                            On a side note I've done a ton of work with a 24mm f/1.4 II and a vintage 50mm f/1.4 and they are nearly worthless for moving images at those super fast apertures. For stills they have their uses out toward or at infinity focus, but for video they simply can't be used effectively, IMHO.
                            I agree that it's impossible to track focus shooting wide open with fast primes. But the sweet spot of most lenses is after stopping down two or three stops. So on fast primes, we're shooting at f/4 or 5.6 whereas f/8 on an f/4 zoom is going to be comparable in quality to f/8 on an f/2.8 zoom. This is the case if we compare Canon's 17-40 f/4 versus the 16-35 f/2.8 and the 24-70 f2.8 II to the 24-105 f/4 IS. And the cost difference is quite substantial. Selling fast primes in order to gain one stop advantage in a zoom that's heavier, bigger, and more expensive sure seems like a raw deal to me.

                            And just for the record, one should not expect "ultra clean" results shooting RAW stills at ISO 6400 on the 6D. The 6D performs admirably at 3200. If the OP doesn't believe me, he may wish to steer himself to DxO.


                            Comment


                              #15
                              Apart from specs (f/2.8 vs f/1.8), you have to look at actual images. From my experience, a good vintage zoom will be sharper, and will have A LOT BETTER BOKEH than a modern zoom.

                              See, here and here, my tests comparing Leitz primes from the 60s and 70s with the Tamron 17-50 f/2.8 non-VC (a well renowned zoom that shares the optical formula of the $6K RED zoom). It's an APS-C test, but it's useful anyway.
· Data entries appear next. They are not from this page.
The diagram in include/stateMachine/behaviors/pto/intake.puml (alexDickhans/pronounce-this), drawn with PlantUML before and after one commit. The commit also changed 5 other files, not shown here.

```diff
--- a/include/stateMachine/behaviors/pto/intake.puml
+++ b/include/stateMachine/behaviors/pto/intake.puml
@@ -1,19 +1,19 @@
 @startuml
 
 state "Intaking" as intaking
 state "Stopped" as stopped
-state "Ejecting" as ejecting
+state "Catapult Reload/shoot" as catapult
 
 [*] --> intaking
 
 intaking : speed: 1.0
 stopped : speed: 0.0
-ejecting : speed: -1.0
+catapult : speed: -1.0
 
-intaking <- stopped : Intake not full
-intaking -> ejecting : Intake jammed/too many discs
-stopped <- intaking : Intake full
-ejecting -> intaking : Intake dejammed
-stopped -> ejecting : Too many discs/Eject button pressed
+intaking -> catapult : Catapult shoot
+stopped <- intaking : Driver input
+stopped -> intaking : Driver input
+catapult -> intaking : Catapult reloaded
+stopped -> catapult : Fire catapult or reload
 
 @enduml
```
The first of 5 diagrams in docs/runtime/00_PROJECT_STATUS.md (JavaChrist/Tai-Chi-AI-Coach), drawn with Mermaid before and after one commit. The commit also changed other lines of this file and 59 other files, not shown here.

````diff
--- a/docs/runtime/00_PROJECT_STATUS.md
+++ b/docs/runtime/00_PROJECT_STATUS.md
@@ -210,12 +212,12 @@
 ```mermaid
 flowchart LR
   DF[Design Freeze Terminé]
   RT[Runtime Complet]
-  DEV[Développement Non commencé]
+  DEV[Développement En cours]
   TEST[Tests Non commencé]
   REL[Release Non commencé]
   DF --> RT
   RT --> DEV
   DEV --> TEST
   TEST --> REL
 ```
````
The zoom is just as sharp at some focal lengths, but it is clearly softer at others, and bokeh just can't compare.
                              http://www.similaar.com/foto/lenstests/bokehtests.html

                              Of course, the prime set is more expensive, maybe the canon 17-50 would have been a better point of reference, but I don't have that one.

                              Comment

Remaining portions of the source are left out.